LISTED ENTRIES:
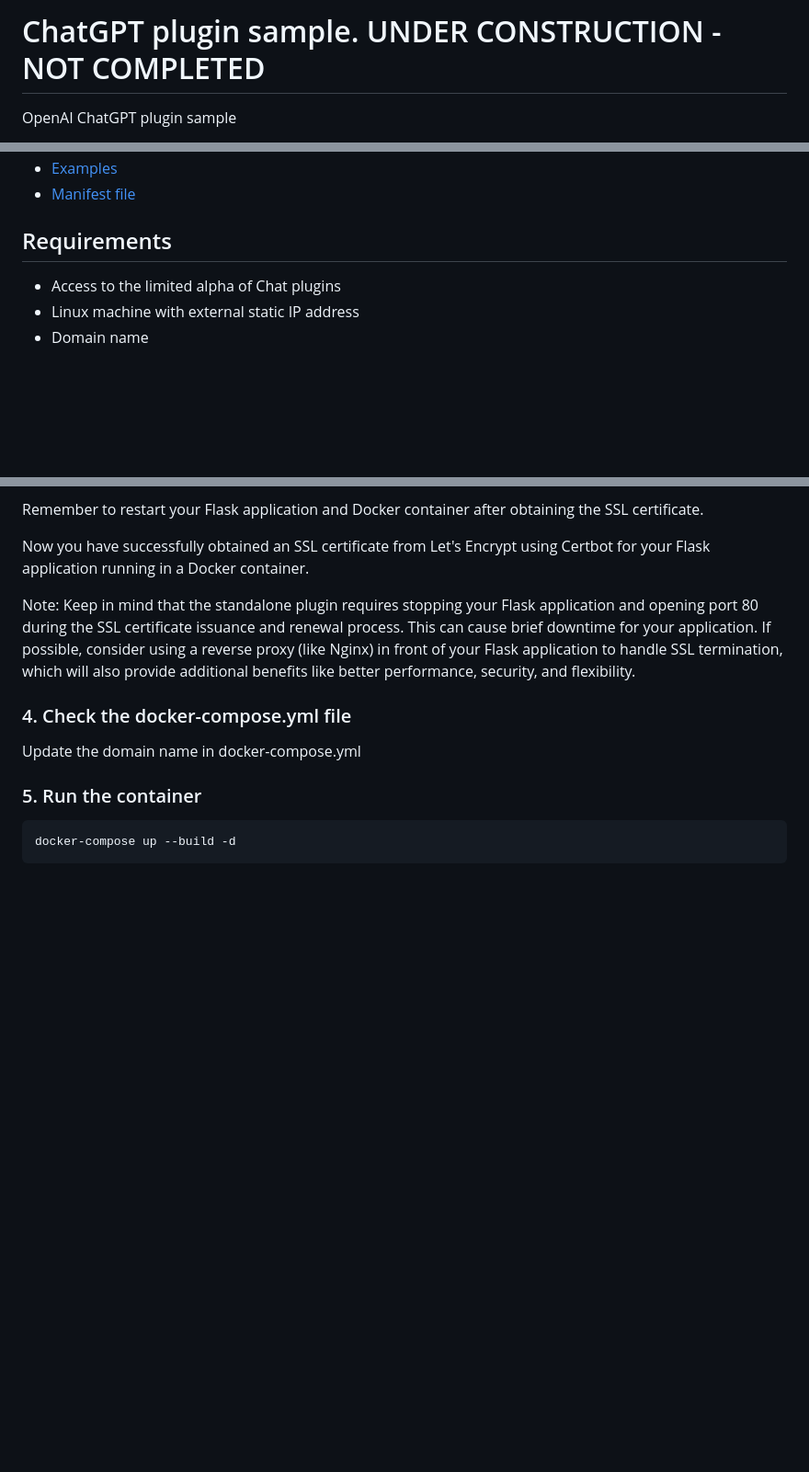
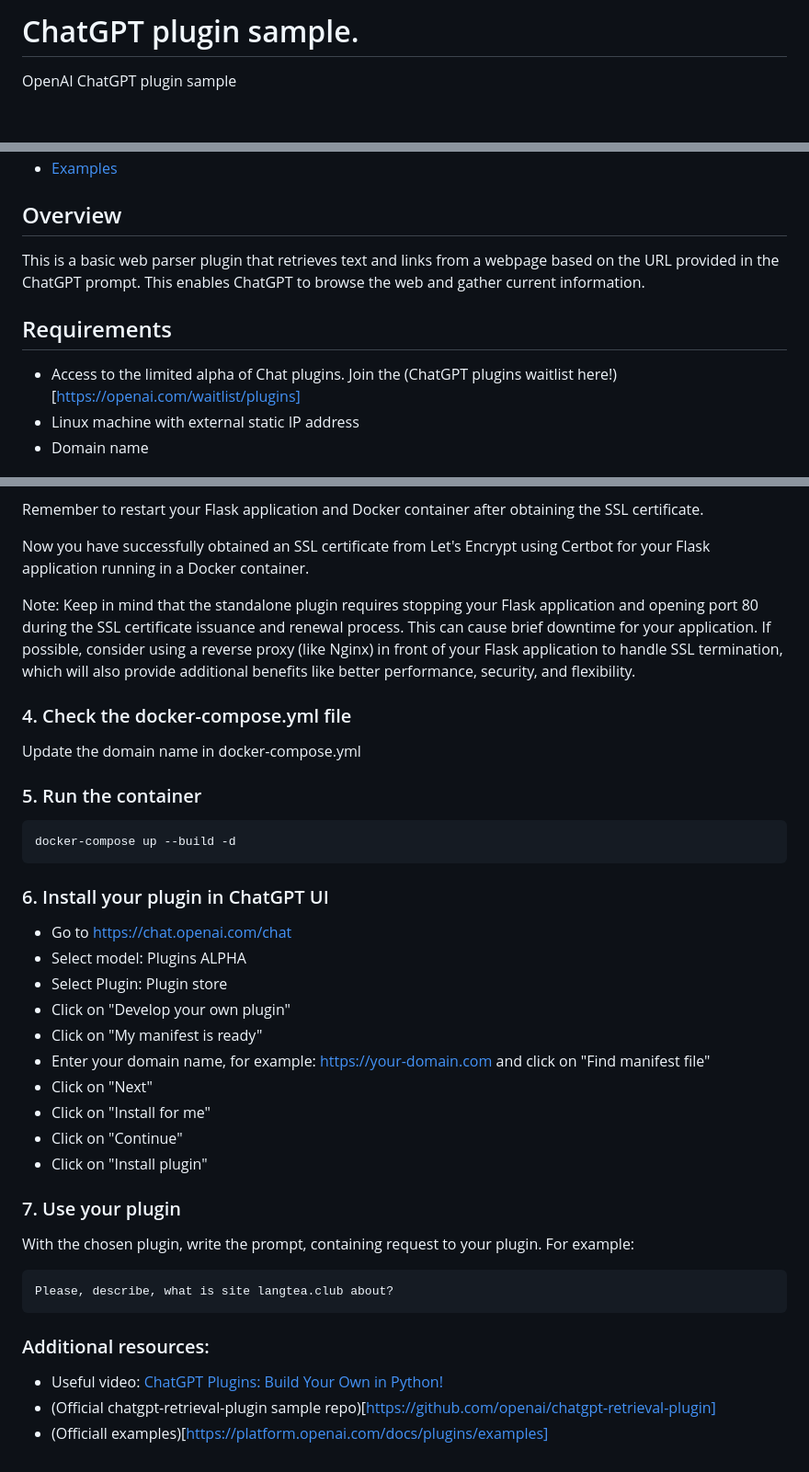
Before and after one commit to format37/gpt_plugin_sample, a Markdown page: README.md, 3 parts joined by grey strips. Shown at 92% size. GitHub-like rendering; blank space fills up the shorter version.

````diff
--- a/README.md
+++ b/README.md
@@ -1,3 +1,3 @@
-# ChatGPT plugin sample. UNDER CONSTRUCTION - NOT COMPLETED
+# ChatGPT plugin sample.
 OpenAI ChatGPT plugin sample
 * [Introduction](https://platform.openai.com/docs/plugins/introduction)
@@ -4,7 +5,8 @@ OpenAI ChatGPT plugin sample
 * [Examples](https://platform.openai.com/docs/plugins/examples)
-* [Manifest file](https://platform.openai.com/docs/plugins/getting-started/plugin-manifest)
+## Overview
+This is a basic web parser plugin that retrieves text and links from a webpage based on the URL provided in the ChatGPT prompt. This enables ChatGPT to browse the web and gather current information.
 ## Requirements
-* Access to the limited alpha of Chat plugins
+* Access to the limited alpha of Chat plugins. Join the (ChatGPT plugins waitlist here!)[https://openai.com/waitlist/plugins]
 * Linux machine with external static IP address
 * Domain name
 ## Installation
@@ -68,3 +70,23 @@ Update the domain name in docker-compose.yml
 ```
 docker-compose up --build -d
 ```
+### 6. Install your plugin in ChatGPT UI
+* Go to [https://chat.openai.com/chat](https://chat.openai.com/chat)
+* Select model: Plugins ALPHA
+* Select Plugin: Plugin store
+* Click on "Develop your own plugin"
+* Click on "My manifest is ready"
+* Enter your domain name, for example: https://your-domain.com and click on "Find manifest file"
+* Click on "Next"
+* Click on "Install for me"
+* Click on "Continue"
+* Click on "Install plugin"
+### 7. Use your plugin
+With the chosen plugin, write the prompt, containing request to your plugin. For example:
+```
+Please, describe, what is site langtea.club about?
+```
+### Additional resources:
+* Useful video: [ChatGPT Plugins: Build Your Own in Python!](https://youtu.be/hpePPqKxNq8)
+* (Official chatgpt-retrieval-plugin sample repo)[https://github.com/openai/chatgpt-retrieval-plugin]
+* (Officiall examples)[https://platform.openai.com/docs/plugins/examples]
````
Also changed, not shown: other parts of README.md (+1 -0 lines).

ASSIGNMENT: Line by line, reproduce the material above exactly, leaving each picture out.

TASK RESULT:
Before and after one commit to format37/gpt_plugin_sample, a Markdown page: README.md, 3 parts joined by grey strips. Shown at 92% size. GitHub-like rendering; blank space fills up the shorter version.

````diff
--- a/README.md
+++ b/README.md
@@ -1,3 +1,3 @@
-# ChatGPT plugin sample. UNDER CONSTRUCTION - NOT COMPLETED
+# ChatGPT plugin sample.
 OpenAI ChatGPT plugin sample
 * [Introduction](https://platform.openai.com/docs/plugins/introduction)
@@ -4,7 +5,8 @@ OpenAI ChatGPT plugin sample
 * [Examples](https://platform.openai.com/docs/plugins/examples)
-* [Manifest file](https://platform.openai.com/docs/plugins/getting-started/plugin-manifest)
+## Overview
+This is a basic web parser plugin that retrieves text and links from a webpage based on the URL provided in the ChatGPT prompt. This enables ChatGPT to browse the web and gather current information.
 ## Requirements
-* Access to the limited alpha of Chat plugins
+* Access to the limited alpha of Chat plugins. Join the (ChatGPT plugins waitlist here!)[https://openai.com/waitlist/plugins]
 * Linux machine with external static IP address
 * Domain name
 ## Installation
@@ -68,3 +70,23 @@ Update the domain name in docker-compose.yml
 ```
 docker-compose up --build -d
 ```
+### 6. Install your plugin in ChatGPT UI
+* Go to [https://chat.openai.com/chat](https://chat.openai.com/chat)
+* Select model: Plugins ALPHA
+* Select Plugin: Plugin store
+* Click on "Develop your own plugin"
+* Click on "My manifest is ready"
+* Enter your domain name, for example: https://your-domain.com and click on "Find manifest file"
+* Click on "Next"
+* Click on "Install for me"
+* Click on "Continue"
+* Click on "Install plugin"
+### 7. Use your plugin
+With the chosen plugin, write the prompt, containing request to your plugin. For example:
+```
+Please, describe, what is site langtea.club about?
+```
+### Additional resources:
+* Useful video: [ChatGPT Plugins: Build Your Own in Python!](https://youtu.be/hpePPqKxNq8)
+* (Official chatgpt-retrieval-plugin sample repo)[https://github.com/openai/chatgpt-retrieval-plugin]
+* (Officiall examples)[https://platform.openai.com/docs/plugins/examples]
````
Also changed, not shown: other parts of README.md (+1 -0 lines).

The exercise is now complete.